What of the cotton farmer? Indian agriculture is a vast patchwork of small farms, spread over a diverse countryside that varies in climate, soils and access to water. The farm, the farmer, the way cotton is grown and the way it is treated, are integral parts of a way of life which is essentially small-scale and diverse in nature. Small-scale farming partners small-scale production. The introduction of spinning machinery designed to suit mass production is an anomaly. The farmer suffers by being forced to grow cotton for this machinery, a single variety that has taken over the cotton fields of India, that needs irrigation and attracts pests, that can’t stand up to the floods and droughts that are endemic to the Indian climate. The hand weaver gets only the one kind of yarn the machines can make, losing the diversity of yarn that underpins regional specialization of fabrics. We have become dependent on a technology that calls the shots, that dominates both farmer and weaver.

Small-scale production is a way to a sympathetic industrialization that does not see differences as divergences from an imposed norm. India can be a pioneer in making cloth without generating greenhouse gases, it can take its own path to modernity, it need not join the anthropocene route to oblivion. All it needs is for us to make spinning machinery to suit the range of cotton plants that India can grow. With that we can again clothe ‘everyone from the Cape of Good Hope to China, man and woman’, as we did four hundred years ago.

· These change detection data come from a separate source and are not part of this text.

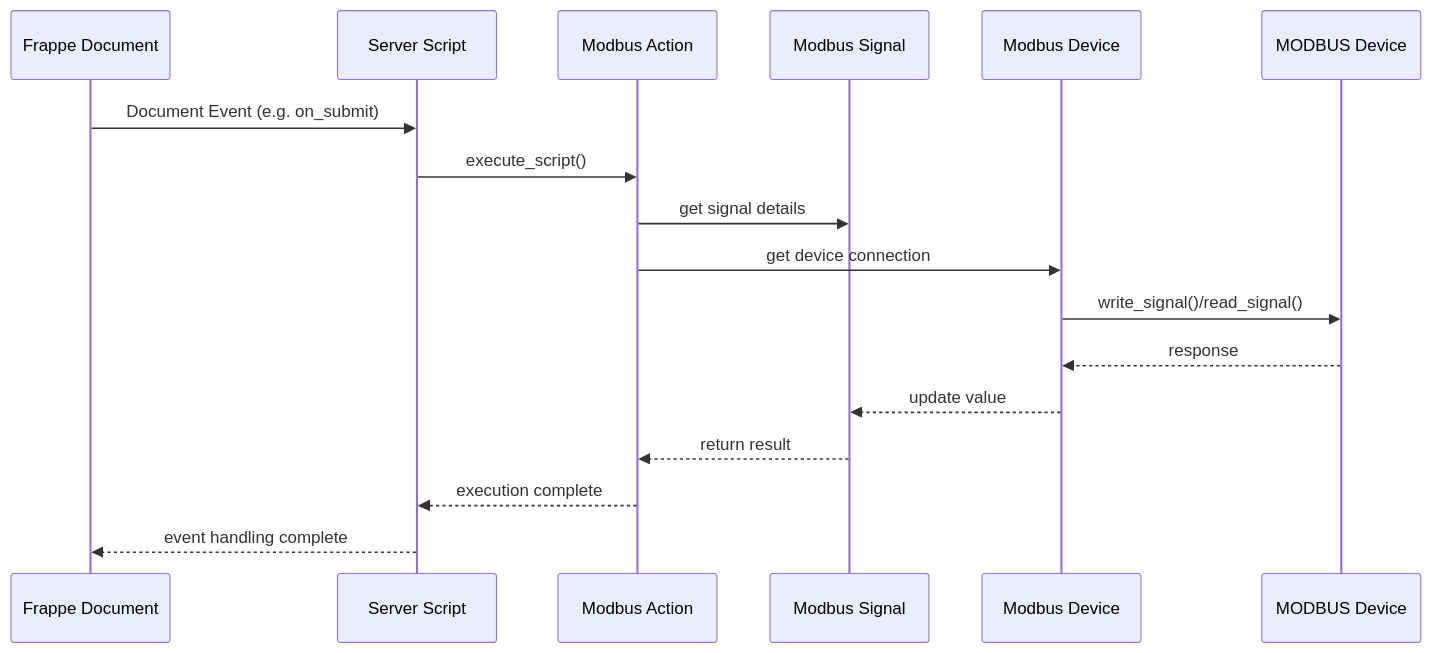
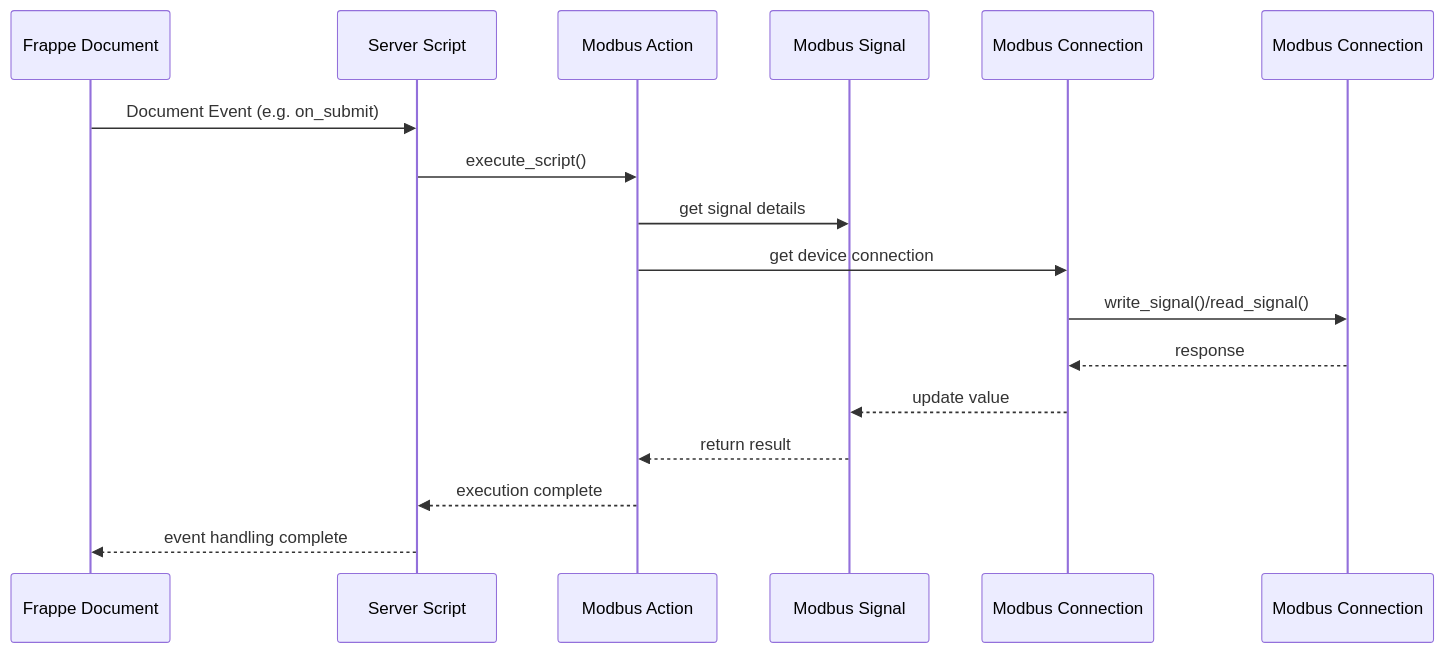
The second of 3 diagrams in doc/Epibus Architecture.md (appliedrelevance/epibus), drawn with Mermaid before and after one commit. The commit also changed other lines of this file and 17 other files, not shown here.

````diff
--- a/doc/Epibus Architecture.md
+++ b/doc/Epibus Architecture.md
@@ -63,20 +63,20 @@
 ```mermaid
 sequenceDiagram
     participant Doc as Frappe Document
     participant Script as Server Script
     participant Action as Modbus Action
     participant Signal as Modbus Signal
-    participant Device as Modbus Device
-    participant PLC as MODBUS Device
+    participant Device as Modbus Connection
+    participant PLC as Modbus Connection
 
     Doc->>Script: Document Event (e.g. on_submit)
     Script->>Action: execute_script()
     Action->>Signal: get signal details
     Action->>Device: get device connection
     Device->>PLC: write_signal()/read_signal()
     PLC-->>Device: response
     Device-->>Signal: update value
     Signal-->>Action: return result
     Action-->>Script: execution complete
     Script-->>Doc: event handling complete
 ```
````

We can do it, we can make machines with soul, that will restore the poetry of diversity to Indian cotton fabrics.